In all reality, when our babies are babies we ease into our days by following...formulas. Baby wakes, we change her diaper. With a fresh diaper, baby is ready to eat. After feasting, baby is ready for a snooze. Repeat three hours (or so) later, and so on and so forth. Fast forward a few years and we get into another routine with school and other daily activities. Follow the prescribed formula, achieve success. But at some point we need to realize that we need to think beyond the formula.
A formula may give you answers, but it can't give you heart. Even if you are disciplining a young child, you can't just follow a method if you want to help her at the heart-level. But, formulas are tempting. If I do 1 and add 1, then I'll always get 2, right?
When The Formula Is Wrong
I've homeschooled my children at some point during each of their educational experiences. Over the years, I have found that there are many plans to follow, rules to create (example: "The 21 Rules of This House"), things to do, things NOT to do...and there are many forerunners in home education who share their experiences in all of these areas. It is awful tempting to do the same things other moms did when we learn that their children became entrepreneurs at fourteen, graduated at sixteen, and started Harvard soon after. Or we want to follow the same devotions that family did when we learn that their child remained pure and devoted herself to her future groom and mission work. If I do what they did, I will get the same result...I think.
But, there will come a point when we can no longer direct our children which way to turn or make them choose the correct answer. They grow up. They want more and more independence (and this is right and good). They need practice making their own decisions. But, if we don't realize this then we will continue trying to make our children follow our formula. They will resist and we will become frustrated. The relationship will be strained to say the least.
Maybe worse would be if our children did not resist. Should our grown children continue following our formula, they will become stunted and unable to make their own decisions. (And maybe living in our basement playing video games until they're 50.)
The formula, though, is a lie. It woos us to believe that we just need to follow it and then we will receive our desired result. Want a Christian kid? Just follow the right steps and grown kid will love God. Maybe...and maybe not. In following a formula, we have forgotten one important thing:
GOD IS SOVEREIGN.
It is God who is at work in our hearts. He directs our paths. He draws our children to Himself. We must be faithful in parenting biblically (we need to know and understand the Word to do this), but we must submit to God's good plans for our children. This may mean that two godly couples parent their children in Christ-honoring ways (it goes without saying that they are all sinners who will make mistakes) but one family may have a child who rebels, while the other has a child who steadily loves the Lord. While I maintain that God is faithful to His covenant with His people, I have no idea how He will go about drawing the hearts of my children to Himself. This may mean our children need to experience some intense trials. Maybe they need to sin in big ways to see their utter need for a Savior.
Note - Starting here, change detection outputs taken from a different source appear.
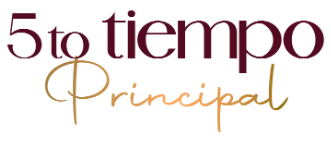
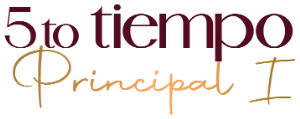
Replace course title graphics with cropped assets from the new title sheet

Changed region(s): [[0.0, 0.0252, 0.99, 0.958], [0.51, 0.5798, 0.54, 0.6303]]

diff --git a/index.html b/index.html
@@ -133,10 +133,7 @@
       <li class="course" data-course="1" data-reveal>
         <button class="course-head" aria-expanded="false">
           <span class="course-heading">
-            <span class="course-title-text">
-              <span class="course-title-line"><span class="ordinal">1er</span> tiempo</span>
-              <span class="course-title-sub">El Recibimiento</span>
-            </span>
+            <img class="course-title-img" src="assets/course-title-1.png" alt="1er tiempo — El Recibimiento" width="388" height="116">
             <span class="course-name">Nimbu Pani &amp; Pan de la Casa</span>
           </span>
           <span class="course-chevron" aria-hidden="true"></span>
@@ -152,10 +149,7 @@
       <li class="course" data-course="2" data-reveal>
         <button class="course-head" aria-expanded="false">
           <span class="course-heading">
-            <span class="course-title-text">
-              <span class="course-title-line"><span class="ordinal">2do</span> tiempo</span>
-              <span class="course-title-sub">El Esplendor del Callejeo Indio</span>
-            </span>
+            <img class="course-title-img" src="assets/course-title-2.png" alt="2do tiempo — El Esplendor del Callejeo Indio" width="725" height="126">
             <span class="course-name">Trilogía de Snacks Callejeros</span>
           </span>
           <span class="course-chevron" aria-hidden="true"></span>
@@ -173,10 +167,7 @@
       <li class="course" data-course="3" data-reveal>
         <button class="course-head" aria-expanded="false">
           <span class="course-heading">
-            <span class="course-title-text">
-              <span class="course-title-line"><span class="ordinal">3er</span> tiempo</span>
-              <span class="course-title-sub">Entrante I</span>
-            </span>
+            <img class="course-title-img" src="assets/course-title-3.png" alt="3er tiempo — Entrante I" width="303" height="117">
             <span class="course-name">Samosa Ragda de Garbanzos y Granada</span>
           </span>
           <span class="course-chevron" aria-hidden="true"></span>
@@ -191,10 +182,7 @@
       <li class="course" data-course="4" data-reveal>
         <button class="course-head" aria-expanded="false">
           <span class="course-heading">
-            <span class="course-title-text">
-              <span class="course-title-line"><span class="ordinal">4to</span> tiempo</span>
-              <span class="course-title-sub">Entrante II</span>
-            </span>
+            <img class="course-title-img" src="assets/course-title-4.png" alt="4to tiempo — Entrante II" width="301" height="117">
             <span class="course-name">Pargo a la Brasa en Salsa Malabar</span>
           </span>
           <span class="course-chevron" aria-hidden="true"></span>
@@ -209,10 +197,7 @@
       <li class="course" data-course="5" data-reveal>
         <button class="course-head" aria-expanded="false">
           <span class="course-heading">
-            <span class="course-title-text">
-              <span class="course-title-line"><span class="ordinal">5to</span> tiempo</span>
-              <span class="course-title-sub">Principal I</span>
-            </span>
+            <img class="course-title-img" src="assets/course-title-5.png" alt="5to tiempo — Principal I" width="300" height="119">
             <span class="course-name">2 Costillas de Cordero al Carbón con Lima Tatemada</span>
           </span>
           <span class="course-chevron" aria-hidden="true"></span>
@@ -227,10 +212,7 @@
       <li class="course" data-course="6" data-reveal>
         <button class="course-head" aria-expanded="false">
           <span class="course-heading">
-            <span class="course-title-text">
-              <span class="course-title-line"><span class="ordinal">6to</span> tiempo</span>
-              <span class="course-title-sub">Principal II</span>
-            </span>
+            <img class="course-title-img" src="assets/course-title-6.png" alt="6to tiempo — Principal II" width="324" height="120">
             <span class="course-name">Medallón de Lomito de Ternera en Salsa Nihari</span>
           </span>
           <span class="course-chevron" aria-hidden="true"></span>
@@ -246,10 +228,7 @@
       <li class="course" data-course="7" data-reveal>
         <button class="course-head" aria-expanded="false">
           <span class="course-heading">
-            <span class="course-title-text">
-              <span class="course-title-line"><span class="ordinal">7mo</span> tiempo</span>
-              <span class="course-title-sub">El Cortante</span>
-            </span>
+            <img class="course-title-img" src="assets/course-title-7.png" alt="7mo tiempo — El Cortante" width="321" height="117">
             <span class="course-name">Granizado Artesanal de Té Negro y Lima</span>
           </span>
           <span class="course-chevron" aria-hidden="true"></span>
@@ -264,10 +243,7 @@
       <li class="course" data-course="8" data-reveal>
         <button class="course-head" aria-expanded="false">
           <span class="course-heading">
-            <span class="course-title-text">
-              <span class="course-title-line"><span class="ordinal">8vo</span> tiempo</span>
-              <span class="course-title-sub">El Postre</span>
-            </span>
+            <img class="course-title-img" src="assets/course-title-8.png" alt="8vo tiempo — El Postre" width="307" height="116">
             <span class="course-name">Semi frío de mango</span>
           </span>
           <span class="course-chevron" aria-hidden="true"></span>
@@ -282,10 +258,7 @@
       <li class="course" data-course="9" data-reveal>
         <button class="course-head" aria-expanded="false">
           <span class="course-heading">
-            <span class="course-title-text">
-              <span class="course-title-line"><span class="ordinal">9no</span> tiempo</span>
-              <span class="course-title-sub">El Cierre</span>
-            </span>
+            <img class="course-title-img" src="assets/course-title-9.png" alt="9no tiempo — El Cierre" width="307" height="106">
             <span class="course-name">Cremoso de Café Especiado con Licor &amp; Petits Fours</span>
           </span>
           <span class="course-chevron" aria-hidden="true"></span>

diff --git a/css/style.css b/css/style.css
@@ -367,17 +367,6 @@ a{color:inherit;text-decoration:none;}
 }
 .course-heading{flex:1 1 auto;display:flex;flex-direction:column;align-items:center;gap:8px;}
 .course-title-img{height:68px;width:auto;display:block;margin:0 auto;}
-.course-title-text{display:flex;flex-direction:column;align-items:center;}
-.course-title-line{
-  display:flex;align-items:baseline;justify-content:center;gap:.22em;
-  font-family:var(--font-display);font-weight:800;font-size:1.7rem;line-height:1;
-  color:var(--wine-700);
-}
-.course-title-line .ordinal{font-weight:500;font-size:.58em;}
-.course-title-sub{
-  font-family:var(--font-script);font-weight:400;font-size:1.5rem;line-height:1.3;
-  color:var(--gold-dim);margin-top:2px;
-}
 .course-name{
   display:inline-block;
   font-family:'Manrope',sans-serif;font-weight:700;font-size:.78rem;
Whatever it takes, however messy it gets, Lord, guide me in this big-kid parenting journey. And, no matter how much You deviate from my formula, may the result be that You grant my children hearts of flesh that are tender to You.
Maybe this is your prayer as well? What a great joy to know our children are walking in the truth!